What to produce -
Look through the entries below and report how many lines hold the string "contract". Only the number is wanted.

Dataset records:
==================================================

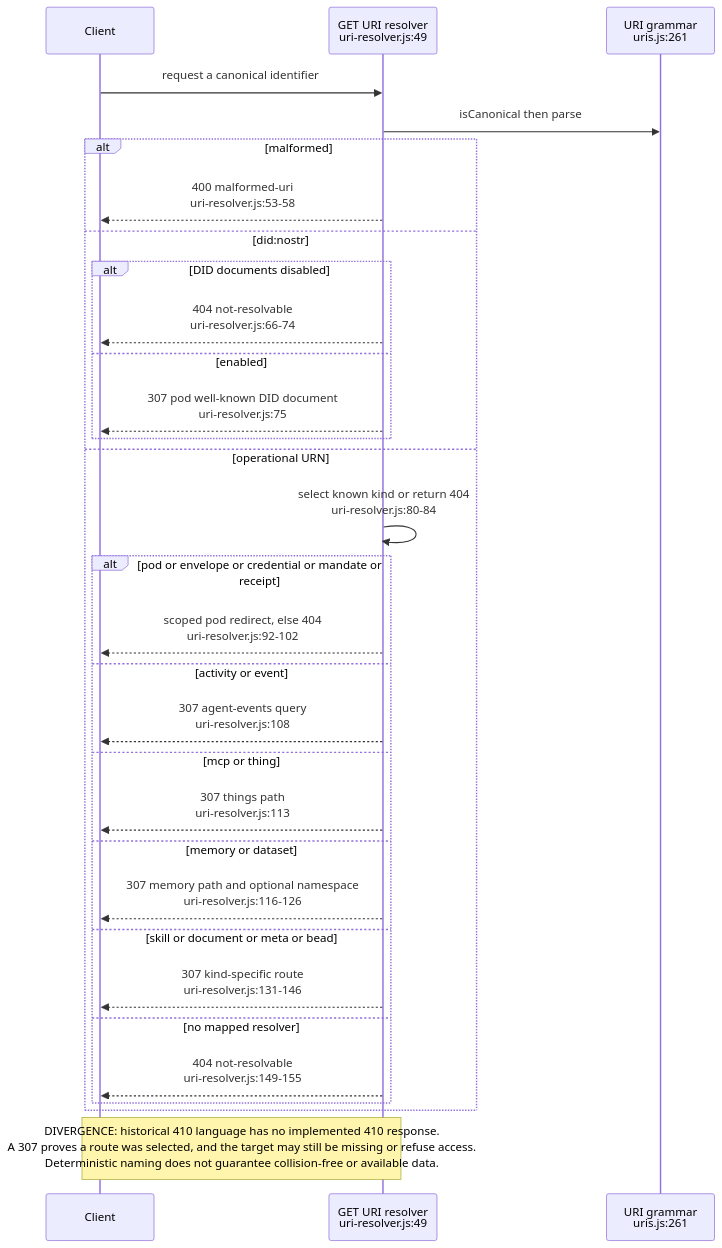
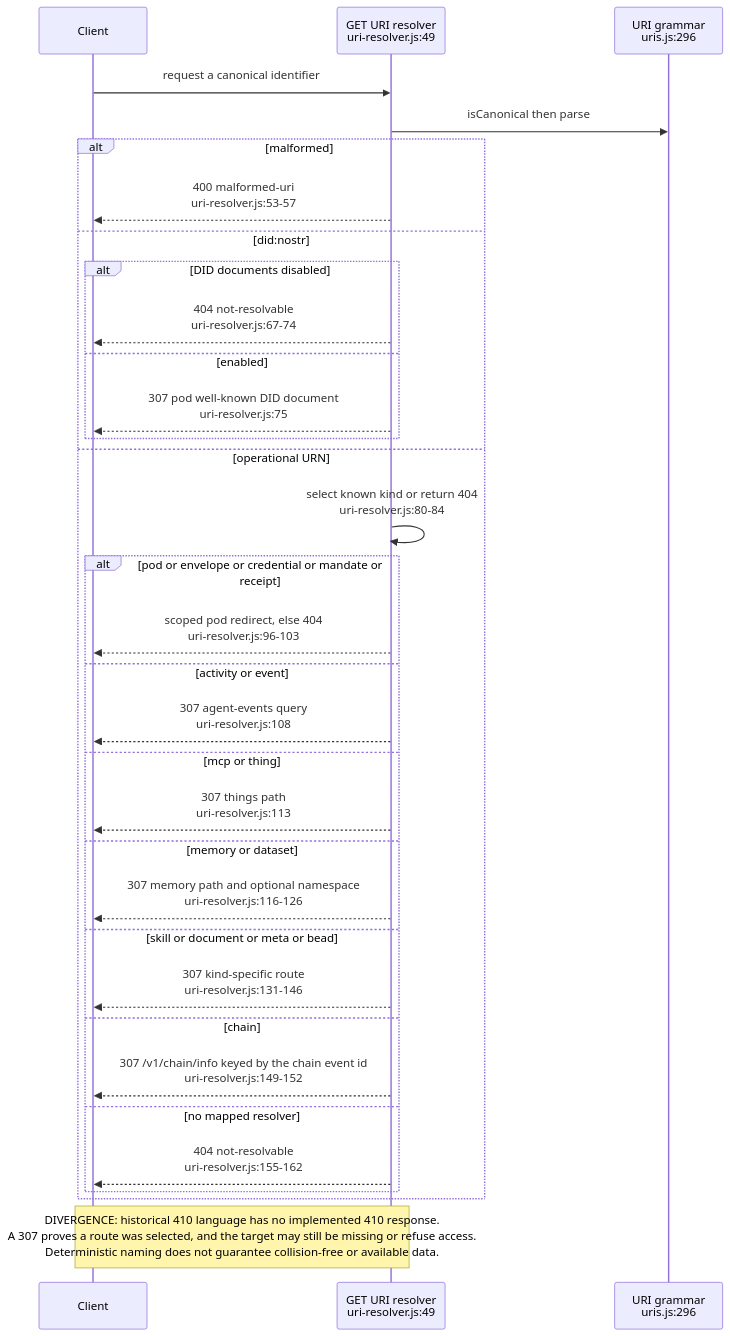
Before and after one commit to DreamLab-AI/VisionFlow: the eighth of 12 diagrams in docs/diagrams/estate/03-cross-repo-federation-contract.md, drawn with Mermaid. The commit also changed other lines of this file and 111 other files, not shown here.

Commit message:
docs(diagrams): align estate maps with current source

````diff
--- a/docs/diagrams/estate/03-cross-repo-federation-contract.md
+++ b/docs/diagrams/estate/03-cross-repo-federation-contract.md
@@ -324,33 +326,35 @@
 ```mermaid
 sequenceDiagram
     participant C as Client
     participant R as GET URI resolver<br/>uri-resolver.js:49
-    participant U as URI grammar<br/>uris.js:261
+    participant U as URI grammar<br/>uris.js:296
     C->>R: request a canonical identifier
     R->>U: isCanonical then parse
     alt malformed
-        R-->>C: 400 malformed-uri<br/>uri-resolver.js:53-58
+        R-->>C: 400 malformed-uri<br/>uri-resolver.js:53-57
     else did:nostr
         alt DID documents disabled
-            R-->>C: 404 not-resolvable<br/>uri-resolver.js:66-74
+            R-->>C: 404 not-resolvable<br/>uri-resolver.js:67-74
         else enabled
             R-->>C: 307 pod well-known DID document<br/>uri-resolver.js:75
         end
     else operational URN
         R->>R: select known kind or return 404<br/>uri-resolver.js:80-84
         alt pod or envelope or credential or mandate or receipt
-            R-->>C: scoped pod redirect, else 404<br/>uri-resolver.js:92-102
+            R-->>C: scoped pod redirect, else 404<br/>uri-resolver.js:96-103
         else activity or event
             R-->>C: 307 agent-events query<br/>uri-resolver.js:108
         else mcp or thing
             R-->>C: 307 things path<br/>uri-resolver.js:113
         else memory or dataset
             R-->>C: 307 memory path and optional namespace<br/>uri-resolver.js:116-126
         else skill or document or meta or bead
             R-->>C: 307 kind-specific route<br/>uri-resolver.js:131-146
+        else chain
+            R-->>C: 307 /v1/chain/info keyed by the chain event id<br/>uri-resolver.js:149-152
         else no mapped resolver
-            R-->>C: 404 not-resolvable<br/>uri-resolver.js:149-155
+            R-->>C: 404 not-resolvable<br/>uri-resolver.js:155-162
         end
     end
     Note over R,C: DIVERGENCE: historical 410 language has no implemented 410 response.<br/>A 307 proves a route was selected, and the target may still be missing or refuse access.<br/>Deterministic naming does not guarantee collision-free or available data.
 ```
````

==================================================

Exercise result -
3